● Input material:

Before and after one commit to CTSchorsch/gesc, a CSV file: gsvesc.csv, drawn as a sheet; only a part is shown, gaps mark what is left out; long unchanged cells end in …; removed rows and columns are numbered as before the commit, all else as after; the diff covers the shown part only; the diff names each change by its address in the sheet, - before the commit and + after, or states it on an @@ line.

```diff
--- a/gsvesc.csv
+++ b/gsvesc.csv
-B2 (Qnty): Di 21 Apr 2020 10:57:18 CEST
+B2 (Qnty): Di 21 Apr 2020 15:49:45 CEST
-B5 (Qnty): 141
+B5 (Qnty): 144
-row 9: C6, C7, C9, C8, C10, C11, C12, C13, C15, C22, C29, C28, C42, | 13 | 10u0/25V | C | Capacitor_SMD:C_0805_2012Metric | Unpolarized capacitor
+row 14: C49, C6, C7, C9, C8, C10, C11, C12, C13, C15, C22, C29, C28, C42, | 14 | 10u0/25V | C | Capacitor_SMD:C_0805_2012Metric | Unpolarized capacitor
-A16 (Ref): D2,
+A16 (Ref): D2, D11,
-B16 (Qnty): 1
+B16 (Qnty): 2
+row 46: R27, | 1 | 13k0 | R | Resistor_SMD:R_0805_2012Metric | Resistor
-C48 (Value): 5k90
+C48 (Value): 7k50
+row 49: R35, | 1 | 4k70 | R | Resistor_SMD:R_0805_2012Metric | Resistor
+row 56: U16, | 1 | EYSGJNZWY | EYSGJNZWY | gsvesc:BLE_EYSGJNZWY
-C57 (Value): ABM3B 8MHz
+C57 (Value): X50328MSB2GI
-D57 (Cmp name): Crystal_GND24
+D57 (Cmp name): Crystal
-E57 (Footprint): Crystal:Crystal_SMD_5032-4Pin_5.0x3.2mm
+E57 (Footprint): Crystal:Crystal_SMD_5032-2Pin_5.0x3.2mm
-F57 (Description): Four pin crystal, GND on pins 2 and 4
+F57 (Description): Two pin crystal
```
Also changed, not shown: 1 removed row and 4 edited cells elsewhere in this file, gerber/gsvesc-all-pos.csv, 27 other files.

● Your task:
Each line in the records above must be returned exactly as it stands.

● Task answer:
Before and after one commit to CTSchorsch/gesc, a CSV file: gsvesc.csv, drawn as a sheet; only a part is shown, gaps mark what is left out; long unchanged cells end in …; removed rows and columns are numbered as before the commit, all else as after; the diff covers the shown part only; the diff names each change by its address in the sheet, - before the commit and + after, or states it on an @@ line.

```diff
--- a/gsvesc.csv
+++ b/gsvesc.csv
-B2 (Qnty): Di 21 Apr 2020 10:57:18 CEST
+B2 (Qnty): Di 21 Apr 2020 15:49:45 CEST
-B5 (Qnty): 141
+B5 (Qnty): 144
-row 9: C6, C7, C9, C8, C10, C11, C12, C13, C15, C22, C29, C28, C42, | 13 | 10u0/25V | C | Capacitor_SMD:C_0805_2012Metric | Unpolarized capacitor
+row 14: C49, C6, C7, C9, C8, C10, C11, C12, C13, C15, C22, C29, C28, C42, | 14 | 10u0/25V | C | Capacitor_SMD:C_0805_2012Metric | Unpolarized capacitor
-A16 (Ref): D2,
+A16 (Ref): D2, D11,
-B16 (Qnty): 1
+B16 (Qnty): 2
+row 46: R27, | 1 | 13k0 | R | Resistor_SMD:R_0805_2012Metric | Resistor
-C48 (Value): 5k90
+C48 (Value): 7k50
+row 49: R35, | 1 | 4k70 | R | Resistor_SMD:R_0805_2012Metric | Resistor
+row 56: U16, | 1 | EYSGJNZWY | EYSGJNZWY | gsvesc:BLE_EYSGJNZWY
-C57 (Value): ABM3B 8MHz
+C57 (Value): X50328MSB2GI
-D57 (Cmp name): Crystal_GND24
+D57 (Cmp name): Crystal
-E57 (Footprint): Crystal:Crystal_SMD_5032-4Pin_5.0x3.2mm
+E57 (Footprint): Crystal:Crystal_SMD_5032-2Pin_5.0x3.2mm
-F57 (Description): Four pin crystal, GND on pins 2 and 4
+F57 (Description): Two pin crystal
```
Also changed, not shown: 1 removed row and 4 edited cells elsewhere in this file, gerber/gsvesc-all-pos.csv, 27 other files.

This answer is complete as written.